Top of Recorded data

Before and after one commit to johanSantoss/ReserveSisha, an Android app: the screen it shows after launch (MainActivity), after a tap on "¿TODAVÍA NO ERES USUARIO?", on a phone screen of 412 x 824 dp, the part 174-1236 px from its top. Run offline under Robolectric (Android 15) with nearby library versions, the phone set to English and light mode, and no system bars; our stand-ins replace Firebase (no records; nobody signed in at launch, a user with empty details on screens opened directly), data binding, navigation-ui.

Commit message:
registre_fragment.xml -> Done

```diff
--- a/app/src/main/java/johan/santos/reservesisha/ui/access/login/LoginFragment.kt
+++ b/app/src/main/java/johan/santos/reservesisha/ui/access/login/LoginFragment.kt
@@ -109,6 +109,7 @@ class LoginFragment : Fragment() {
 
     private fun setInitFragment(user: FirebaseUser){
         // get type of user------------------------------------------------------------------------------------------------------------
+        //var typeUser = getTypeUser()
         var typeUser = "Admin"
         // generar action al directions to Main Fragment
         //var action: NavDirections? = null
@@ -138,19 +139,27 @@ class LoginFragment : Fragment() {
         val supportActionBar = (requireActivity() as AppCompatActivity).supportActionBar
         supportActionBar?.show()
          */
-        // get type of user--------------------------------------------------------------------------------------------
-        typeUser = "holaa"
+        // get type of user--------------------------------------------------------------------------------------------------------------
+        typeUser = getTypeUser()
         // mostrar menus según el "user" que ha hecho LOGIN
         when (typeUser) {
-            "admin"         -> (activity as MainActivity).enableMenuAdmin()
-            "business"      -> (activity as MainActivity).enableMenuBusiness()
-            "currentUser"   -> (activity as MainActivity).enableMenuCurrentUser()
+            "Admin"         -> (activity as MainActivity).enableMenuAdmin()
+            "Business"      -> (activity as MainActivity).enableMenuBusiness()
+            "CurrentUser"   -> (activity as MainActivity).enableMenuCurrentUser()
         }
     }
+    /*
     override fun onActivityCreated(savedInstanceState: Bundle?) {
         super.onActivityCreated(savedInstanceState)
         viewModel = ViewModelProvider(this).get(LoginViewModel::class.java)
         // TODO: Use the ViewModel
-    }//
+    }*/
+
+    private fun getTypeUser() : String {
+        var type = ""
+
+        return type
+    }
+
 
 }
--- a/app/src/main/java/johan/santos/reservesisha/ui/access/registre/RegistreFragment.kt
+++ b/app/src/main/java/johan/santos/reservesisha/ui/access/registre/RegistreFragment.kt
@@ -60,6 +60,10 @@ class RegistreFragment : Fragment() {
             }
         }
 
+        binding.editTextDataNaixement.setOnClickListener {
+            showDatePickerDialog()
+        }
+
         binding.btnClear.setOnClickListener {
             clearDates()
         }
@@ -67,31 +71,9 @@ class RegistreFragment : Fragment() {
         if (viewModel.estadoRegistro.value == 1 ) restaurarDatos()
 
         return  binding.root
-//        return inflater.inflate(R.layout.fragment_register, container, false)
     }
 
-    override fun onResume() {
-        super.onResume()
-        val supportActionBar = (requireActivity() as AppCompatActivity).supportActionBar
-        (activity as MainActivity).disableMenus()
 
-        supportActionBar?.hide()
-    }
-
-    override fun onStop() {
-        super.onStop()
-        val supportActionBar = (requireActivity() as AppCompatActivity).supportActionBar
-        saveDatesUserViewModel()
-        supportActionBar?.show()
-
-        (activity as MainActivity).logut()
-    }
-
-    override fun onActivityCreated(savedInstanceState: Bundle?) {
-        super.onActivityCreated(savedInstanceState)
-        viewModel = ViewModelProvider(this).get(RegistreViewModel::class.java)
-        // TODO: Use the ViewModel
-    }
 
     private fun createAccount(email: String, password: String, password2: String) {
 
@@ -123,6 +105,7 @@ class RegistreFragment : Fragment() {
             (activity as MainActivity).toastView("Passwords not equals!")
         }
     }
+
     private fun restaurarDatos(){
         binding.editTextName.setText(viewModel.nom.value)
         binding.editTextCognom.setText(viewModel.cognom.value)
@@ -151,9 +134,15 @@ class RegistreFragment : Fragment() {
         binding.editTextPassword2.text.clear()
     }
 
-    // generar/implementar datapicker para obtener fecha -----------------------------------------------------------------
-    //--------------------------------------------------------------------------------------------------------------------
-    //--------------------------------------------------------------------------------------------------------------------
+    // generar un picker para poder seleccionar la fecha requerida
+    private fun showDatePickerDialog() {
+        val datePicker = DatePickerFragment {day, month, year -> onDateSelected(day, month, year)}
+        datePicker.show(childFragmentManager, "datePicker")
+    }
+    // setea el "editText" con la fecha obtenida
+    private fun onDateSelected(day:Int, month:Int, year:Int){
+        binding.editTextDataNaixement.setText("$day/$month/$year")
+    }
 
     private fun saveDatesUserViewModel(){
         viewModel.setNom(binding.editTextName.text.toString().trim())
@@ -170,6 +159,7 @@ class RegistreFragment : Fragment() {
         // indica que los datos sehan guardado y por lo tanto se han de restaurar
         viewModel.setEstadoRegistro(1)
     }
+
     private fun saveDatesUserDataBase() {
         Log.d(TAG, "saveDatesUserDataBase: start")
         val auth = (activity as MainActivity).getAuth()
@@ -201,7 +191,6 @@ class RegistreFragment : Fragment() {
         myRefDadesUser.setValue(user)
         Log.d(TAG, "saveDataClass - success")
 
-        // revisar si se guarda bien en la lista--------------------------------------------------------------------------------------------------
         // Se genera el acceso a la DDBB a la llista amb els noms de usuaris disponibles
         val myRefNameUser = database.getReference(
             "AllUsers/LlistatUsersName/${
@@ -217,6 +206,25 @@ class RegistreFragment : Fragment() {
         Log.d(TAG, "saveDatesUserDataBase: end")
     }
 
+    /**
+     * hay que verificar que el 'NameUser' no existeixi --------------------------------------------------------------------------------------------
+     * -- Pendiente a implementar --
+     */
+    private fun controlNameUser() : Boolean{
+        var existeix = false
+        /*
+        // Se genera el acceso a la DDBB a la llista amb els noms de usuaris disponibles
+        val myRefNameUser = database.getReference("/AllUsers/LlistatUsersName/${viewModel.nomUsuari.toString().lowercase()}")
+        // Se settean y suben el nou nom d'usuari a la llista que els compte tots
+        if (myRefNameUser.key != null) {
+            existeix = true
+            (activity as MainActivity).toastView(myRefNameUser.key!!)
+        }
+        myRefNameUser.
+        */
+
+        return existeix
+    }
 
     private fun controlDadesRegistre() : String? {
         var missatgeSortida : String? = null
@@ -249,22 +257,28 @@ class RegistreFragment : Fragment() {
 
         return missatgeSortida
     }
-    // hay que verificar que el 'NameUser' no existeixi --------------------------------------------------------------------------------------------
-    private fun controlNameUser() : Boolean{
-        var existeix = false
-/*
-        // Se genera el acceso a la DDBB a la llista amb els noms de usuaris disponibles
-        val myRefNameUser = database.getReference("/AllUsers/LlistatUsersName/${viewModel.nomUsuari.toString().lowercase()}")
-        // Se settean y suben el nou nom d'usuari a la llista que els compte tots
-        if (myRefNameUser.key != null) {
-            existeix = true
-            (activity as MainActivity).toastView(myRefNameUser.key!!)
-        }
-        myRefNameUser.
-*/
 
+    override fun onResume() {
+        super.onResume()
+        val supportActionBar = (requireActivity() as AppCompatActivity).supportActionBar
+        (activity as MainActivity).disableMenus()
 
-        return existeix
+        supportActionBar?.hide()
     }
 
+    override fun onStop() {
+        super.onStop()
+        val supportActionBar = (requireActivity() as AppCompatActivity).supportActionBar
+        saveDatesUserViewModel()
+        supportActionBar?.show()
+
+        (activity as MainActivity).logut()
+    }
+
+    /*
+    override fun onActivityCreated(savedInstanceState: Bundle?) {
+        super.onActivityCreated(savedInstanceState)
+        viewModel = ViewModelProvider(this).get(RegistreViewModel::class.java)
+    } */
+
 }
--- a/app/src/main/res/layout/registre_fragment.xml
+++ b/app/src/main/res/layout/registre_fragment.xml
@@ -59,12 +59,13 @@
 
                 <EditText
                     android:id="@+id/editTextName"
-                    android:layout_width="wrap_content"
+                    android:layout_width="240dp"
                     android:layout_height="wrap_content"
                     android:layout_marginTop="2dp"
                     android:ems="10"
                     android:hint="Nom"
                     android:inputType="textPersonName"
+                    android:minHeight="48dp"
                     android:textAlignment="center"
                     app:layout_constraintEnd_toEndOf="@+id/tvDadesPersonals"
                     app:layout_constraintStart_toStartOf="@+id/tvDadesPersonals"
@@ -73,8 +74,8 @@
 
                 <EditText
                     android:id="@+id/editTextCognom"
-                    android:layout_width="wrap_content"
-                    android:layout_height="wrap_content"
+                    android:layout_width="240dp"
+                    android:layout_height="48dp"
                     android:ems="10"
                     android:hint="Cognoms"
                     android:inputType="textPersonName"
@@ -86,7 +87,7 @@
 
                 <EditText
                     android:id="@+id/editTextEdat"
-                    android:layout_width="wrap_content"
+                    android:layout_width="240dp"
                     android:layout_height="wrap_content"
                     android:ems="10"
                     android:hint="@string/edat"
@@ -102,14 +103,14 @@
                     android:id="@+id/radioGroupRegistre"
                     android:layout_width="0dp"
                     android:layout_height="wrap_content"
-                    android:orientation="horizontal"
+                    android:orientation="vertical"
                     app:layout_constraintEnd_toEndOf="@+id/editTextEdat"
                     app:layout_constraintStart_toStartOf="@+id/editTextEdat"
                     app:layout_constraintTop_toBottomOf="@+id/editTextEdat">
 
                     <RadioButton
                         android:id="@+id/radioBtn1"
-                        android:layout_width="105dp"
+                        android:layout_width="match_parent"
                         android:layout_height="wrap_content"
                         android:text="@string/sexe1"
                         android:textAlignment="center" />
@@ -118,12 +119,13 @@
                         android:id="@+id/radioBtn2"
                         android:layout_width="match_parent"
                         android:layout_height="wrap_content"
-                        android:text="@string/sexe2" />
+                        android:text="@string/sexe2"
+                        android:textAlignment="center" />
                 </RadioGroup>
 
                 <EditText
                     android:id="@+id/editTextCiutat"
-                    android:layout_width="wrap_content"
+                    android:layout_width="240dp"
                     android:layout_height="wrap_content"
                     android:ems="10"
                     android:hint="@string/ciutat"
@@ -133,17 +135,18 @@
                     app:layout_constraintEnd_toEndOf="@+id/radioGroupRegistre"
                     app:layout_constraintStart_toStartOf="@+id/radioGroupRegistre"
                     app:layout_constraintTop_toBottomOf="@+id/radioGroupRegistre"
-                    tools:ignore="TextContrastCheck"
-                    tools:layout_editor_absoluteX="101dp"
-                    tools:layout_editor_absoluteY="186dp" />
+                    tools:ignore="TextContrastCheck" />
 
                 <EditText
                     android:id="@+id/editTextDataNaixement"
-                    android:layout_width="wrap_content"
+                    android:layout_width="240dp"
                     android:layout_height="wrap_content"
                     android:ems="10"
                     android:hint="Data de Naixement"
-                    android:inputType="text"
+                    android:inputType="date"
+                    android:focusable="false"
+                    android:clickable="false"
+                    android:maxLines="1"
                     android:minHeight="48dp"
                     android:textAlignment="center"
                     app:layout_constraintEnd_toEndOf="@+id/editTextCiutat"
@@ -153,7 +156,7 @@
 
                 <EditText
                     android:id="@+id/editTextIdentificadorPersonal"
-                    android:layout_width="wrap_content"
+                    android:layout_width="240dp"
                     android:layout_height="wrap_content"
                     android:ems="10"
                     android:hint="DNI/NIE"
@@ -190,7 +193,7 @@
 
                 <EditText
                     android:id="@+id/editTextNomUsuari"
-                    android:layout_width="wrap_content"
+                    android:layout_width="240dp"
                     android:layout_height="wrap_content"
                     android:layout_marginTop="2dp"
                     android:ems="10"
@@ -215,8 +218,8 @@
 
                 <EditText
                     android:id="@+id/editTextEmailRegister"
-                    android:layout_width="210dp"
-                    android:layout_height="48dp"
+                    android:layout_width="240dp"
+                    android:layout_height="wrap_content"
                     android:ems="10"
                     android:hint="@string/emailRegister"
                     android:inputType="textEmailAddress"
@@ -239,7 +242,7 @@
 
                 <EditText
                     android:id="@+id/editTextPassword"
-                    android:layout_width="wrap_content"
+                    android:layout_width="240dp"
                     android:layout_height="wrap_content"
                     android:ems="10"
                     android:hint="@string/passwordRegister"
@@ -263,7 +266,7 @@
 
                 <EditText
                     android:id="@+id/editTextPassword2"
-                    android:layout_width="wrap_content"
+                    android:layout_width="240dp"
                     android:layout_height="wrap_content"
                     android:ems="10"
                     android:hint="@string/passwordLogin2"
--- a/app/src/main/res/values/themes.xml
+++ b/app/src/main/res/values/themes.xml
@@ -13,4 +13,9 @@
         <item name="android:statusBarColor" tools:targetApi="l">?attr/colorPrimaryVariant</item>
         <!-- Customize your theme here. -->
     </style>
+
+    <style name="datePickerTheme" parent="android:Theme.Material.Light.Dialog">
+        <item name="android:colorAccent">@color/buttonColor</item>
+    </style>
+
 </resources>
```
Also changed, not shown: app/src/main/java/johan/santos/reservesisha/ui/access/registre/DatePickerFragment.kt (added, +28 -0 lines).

Bottom of Recorded data

§ Aim of the exercise: If a line in the entries holds the word "private", count it. Report the total only.

§ Written solution: 11